A grand jury report said at least two of the assaults were witnessed on campus - and one of those was reported to Spanier.
But the university president did not tell authorities about the reported attack on a young boy, which a football team graduate assistant claimed to have seen in 2002. The graduate student's accusation was passed up the chain of command to Spanier, but he said the seriousness of the encounter was not conveyed to him.
The investigation is continuing. State Attorney General Linda Kelly said Monday that Paterno is not a target of the inquiry into how the school handled the matter, but she refused to say the same for Spanier.
State police Commissioner Frank Noonan earlier this week criticized school officials' handling of the allegations, saying "a football coach or a university president or the guy sweeping the building" had a moral responsibility to call police if they suspected a child was being sexually abused. He also said Penn State had "a culture that did nothing to stop it or prevent it from happening to others."
Calls for Spanier's ouster by newspapers, online groups and petitions mushroomed in recent days, many supported by upset and disillusioned alumni.

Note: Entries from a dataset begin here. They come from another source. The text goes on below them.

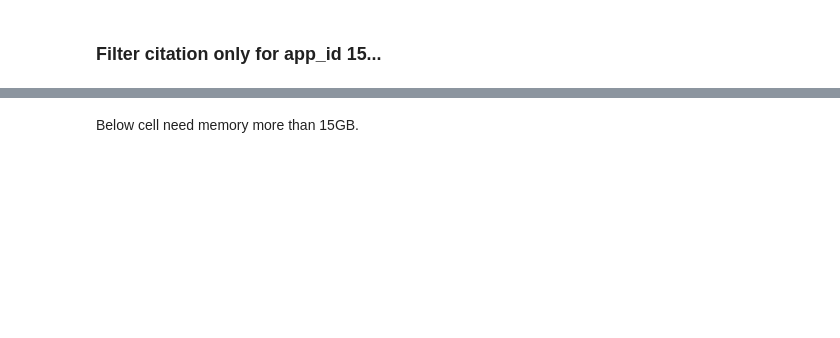
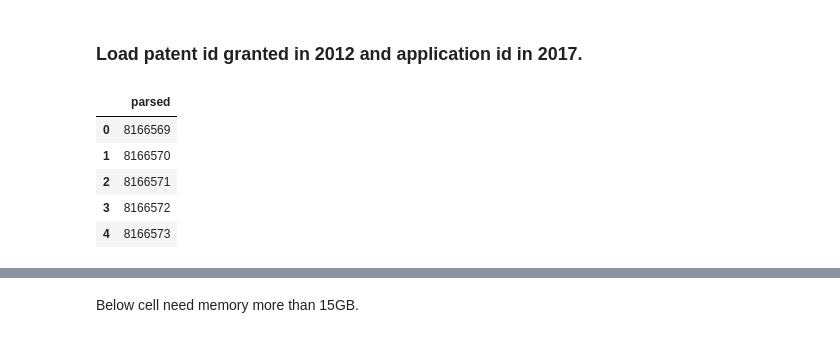
Before and after one commit to yoheikikuta/US-patent-analysis, a Jupyter notebook: notebook/data_collection.ipynb, the cells around one changed output, grey strips where cells are left out. Drawn from its saved outputs; the diff is of its cells as text; code cells hidden in the pictures; blank space fills up the shorter version.

```diff
--- a/notebook/data_collection.ipynb
+++ b/notebook/data_collection.ipynb
@@ -1,4 +1,17 @@
 # %%
 import pandas as pd
-# %% [markdown]
-### Filter citation only for app_id 15...
+# %% [markdown]
+### Load patent id granted in 2012 and application id in 2017.
+# %%
+grants2012id_df = pd.read_csv('../data/grant2012_all.csv')
+# %%
+grants2012id_df = grants2012id_df.drop("Unnamed: 0", axis=1)
+# %%
+grants2012id_df.head()
+# %% [output]
+|  | parsed |
+| 0 | 8166569 |
+| 1 | 8166570 |
+| 2 | 8166571 |
+| 3 | 8166572 |
+| 4 | 8166573 |
```
Also changed, not shown: parts of 136 cells of this notebook.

The 63-year-old Spanier has led Penn State since 1995, and his current contract runs through 2015. The mammoth university system headquartered in State College includes 96,000 students on 24 campuses and has an annual budget of about $4.3 billion.